I remember when I was a child of seven or eight, my dad’s company had a “bring your child to work day.” At the time, my dad worked for Motorola, and I thought he had the coolest job ever. (He even wore a funny thing called a pager. For my teenage friends, that’s a device that pre-dated the cell phone craze.)
Motorola pulled out all the stops for the day. There were a few fun kid sessions, and then we were able to hang out with Dad. He’s a chemist, so he took my two brothers and me to his lab where he showed us the equipment and explained what it did (which went way over my head). He let us look under his microscopes at some samples and then gave us a tour of the plant.
It was AWESOME.
For the only time in my life, I could say I was “about my father’s business” of chemistry. Now, I’m a writer and still don’t understand half of what he does.
Thankfully, I don’t have to be in a specific career to be about my heavenly Father’s business. God’s business isn’t just for pastors. After all, the Apostle Paul was a tentmaker by trade (Acts 18:3). Peter and Andrew were fisherman (Matthew 4:18). Lydia was a maker of purple goods, most likely clothes (Acts 16:4).
God’s business is sharing the gospel or “good news” with others, wherever we are, whatever we do. After all, that’s what Jesus did.
“And this is the will of Him who sent Me, that everyone who sees the Son and believes in Him may have everlasting life…” (John 6:40 NKJV)
The great commission in Matthew 28 to “go” and “make disciples” is not just for a select few.
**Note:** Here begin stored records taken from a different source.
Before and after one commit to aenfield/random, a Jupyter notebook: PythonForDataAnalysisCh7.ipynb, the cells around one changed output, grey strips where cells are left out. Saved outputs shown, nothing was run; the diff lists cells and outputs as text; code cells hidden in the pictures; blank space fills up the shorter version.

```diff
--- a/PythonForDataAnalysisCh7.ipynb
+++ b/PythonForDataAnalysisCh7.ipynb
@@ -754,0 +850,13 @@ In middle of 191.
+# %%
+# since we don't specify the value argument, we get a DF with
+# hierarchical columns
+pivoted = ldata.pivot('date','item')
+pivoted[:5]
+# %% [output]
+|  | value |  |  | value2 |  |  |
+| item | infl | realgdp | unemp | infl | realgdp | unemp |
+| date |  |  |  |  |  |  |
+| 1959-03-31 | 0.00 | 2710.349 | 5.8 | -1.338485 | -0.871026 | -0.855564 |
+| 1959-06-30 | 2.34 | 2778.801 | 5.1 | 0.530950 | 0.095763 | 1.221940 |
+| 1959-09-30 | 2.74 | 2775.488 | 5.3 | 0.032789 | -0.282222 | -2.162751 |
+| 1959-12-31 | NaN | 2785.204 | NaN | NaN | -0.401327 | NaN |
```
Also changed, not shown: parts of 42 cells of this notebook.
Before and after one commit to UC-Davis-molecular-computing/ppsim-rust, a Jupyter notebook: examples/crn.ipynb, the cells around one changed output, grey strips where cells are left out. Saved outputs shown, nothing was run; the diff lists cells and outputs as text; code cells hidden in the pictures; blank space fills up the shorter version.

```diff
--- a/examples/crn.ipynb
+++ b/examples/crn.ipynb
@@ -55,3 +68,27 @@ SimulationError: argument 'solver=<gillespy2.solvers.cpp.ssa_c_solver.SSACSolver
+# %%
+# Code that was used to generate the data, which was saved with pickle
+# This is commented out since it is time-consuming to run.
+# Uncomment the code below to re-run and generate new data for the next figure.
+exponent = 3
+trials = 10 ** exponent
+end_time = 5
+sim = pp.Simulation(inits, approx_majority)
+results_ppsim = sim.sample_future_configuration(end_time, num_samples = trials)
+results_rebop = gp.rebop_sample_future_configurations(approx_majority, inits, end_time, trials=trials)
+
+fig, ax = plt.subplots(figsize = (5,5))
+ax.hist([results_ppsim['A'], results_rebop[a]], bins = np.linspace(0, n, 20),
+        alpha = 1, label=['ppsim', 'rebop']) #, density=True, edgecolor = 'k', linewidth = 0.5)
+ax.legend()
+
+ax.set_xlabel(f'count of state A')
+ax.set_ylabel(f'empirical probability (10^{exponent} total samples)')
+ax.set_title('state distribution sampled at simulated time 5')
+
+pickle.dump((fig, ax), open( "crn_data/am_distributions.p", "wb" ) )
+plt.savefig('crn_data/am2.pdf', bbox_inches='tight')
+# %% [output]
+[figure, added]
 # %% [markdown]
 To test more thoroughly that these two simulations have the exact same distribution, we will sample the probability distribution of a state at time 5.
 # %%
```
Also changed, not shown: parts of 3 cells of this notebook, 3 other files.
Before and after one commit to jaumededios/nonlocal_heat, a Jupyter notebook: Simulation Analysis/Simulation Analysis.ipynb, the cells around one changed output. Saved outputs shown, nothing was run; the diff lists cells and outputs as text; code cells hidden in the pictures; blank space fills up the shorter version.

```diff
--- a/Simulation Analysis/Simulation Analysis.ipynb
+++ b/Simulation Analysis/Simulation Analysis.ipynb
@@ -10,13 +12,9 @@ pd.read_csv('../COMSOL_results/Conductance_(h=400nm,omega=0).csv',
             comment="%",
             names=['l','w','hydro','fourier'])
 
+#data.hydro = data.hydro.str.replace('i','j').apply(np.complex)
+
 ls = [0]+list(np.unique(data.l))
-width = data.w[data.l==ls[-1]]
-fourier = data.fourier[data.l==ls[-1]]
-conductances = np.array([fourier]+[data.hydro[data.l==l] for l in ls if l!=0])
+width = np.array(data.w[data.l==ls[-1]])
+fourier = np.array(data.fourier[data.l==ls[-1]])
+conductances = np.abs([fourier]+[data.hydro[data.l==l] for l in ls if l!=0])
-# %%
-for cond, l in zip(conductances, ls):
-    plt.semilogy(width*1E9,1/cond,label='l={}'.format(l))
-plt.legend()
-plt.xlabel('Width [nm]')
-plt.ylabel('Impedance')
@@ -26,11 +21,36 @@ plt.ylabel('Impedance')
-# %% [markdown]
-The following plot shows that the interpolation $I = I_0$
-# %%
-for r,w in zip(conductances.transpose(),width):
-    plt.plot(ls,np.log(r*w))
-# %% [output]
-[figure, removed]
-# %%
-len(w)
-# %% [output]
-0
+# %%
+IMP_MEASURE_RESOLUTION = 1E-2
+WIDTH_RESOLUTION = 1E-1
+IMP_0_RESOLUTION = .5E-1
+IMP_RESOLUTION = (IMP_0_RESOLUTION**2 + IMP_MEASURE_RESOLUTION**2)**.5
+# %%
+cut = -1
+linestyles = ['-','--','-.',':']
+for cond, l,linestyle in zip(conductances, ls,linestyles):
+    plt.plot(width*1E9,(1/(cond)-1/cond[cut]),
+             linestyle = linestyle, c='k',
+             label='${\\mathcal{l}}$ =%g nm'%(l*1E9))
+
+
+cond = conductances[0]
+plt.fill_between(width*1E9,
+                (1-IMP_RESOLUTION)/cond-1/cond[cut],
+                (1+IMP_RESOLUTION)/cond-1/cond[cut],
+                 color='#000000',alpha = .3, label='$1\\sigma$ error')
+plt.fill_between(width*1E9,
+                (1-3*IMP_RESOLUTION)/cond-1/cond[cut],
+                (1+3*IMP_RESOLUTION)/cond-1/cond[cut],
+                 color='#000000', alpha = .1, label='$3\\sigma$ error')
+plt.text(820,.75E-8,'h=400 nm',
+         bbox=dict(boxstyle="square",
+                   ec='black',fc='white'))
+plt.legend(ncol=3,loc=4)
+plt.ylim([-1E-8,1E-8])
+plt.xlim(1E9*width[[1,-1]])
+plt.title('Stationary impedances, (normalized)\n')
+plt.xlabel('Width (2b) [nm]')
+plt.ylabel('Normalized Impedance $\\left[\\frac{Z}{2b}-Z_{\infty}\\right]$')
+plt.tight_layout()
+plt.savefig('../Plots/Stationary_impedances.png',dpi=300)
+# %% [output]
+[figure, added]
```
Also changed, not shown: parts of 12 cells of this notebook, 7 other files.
If you know Christ as your personal Savior, you are already part of the “chosen generation” that Peter writes about, whose “job” is to “proclaim the praises of Him who called you out of darkness into His marvelous light” (1 Peter 2:9).
It also isn’t just for missionaries. As much as I love short-term missions, those trips represent a mere fraction of my life. I can’t shelve my Christianity when I’m not in full-time ministry (although as a teacher, I’m convinced today’s schools – even Christian schools – are a mission field of their own).
How then do we begin? Shine and be light in a dark world (Philippians 2:15). Maybe start with a simple act of kindness to a stranger or share your testimony with someone. It doesn’t have to be anything fancy or dramatic. Just be honest. What did Jesus do for you?
Age doesn’t matter either. Remember, 12-year-old Jesus was in the temple “about his Father’s business” (Luke 2:49). Tweens and teens, you can have a huge impact for Christ in your schools, sports events, and social settings.
So my challenge this week is simple: be about our Father’s business.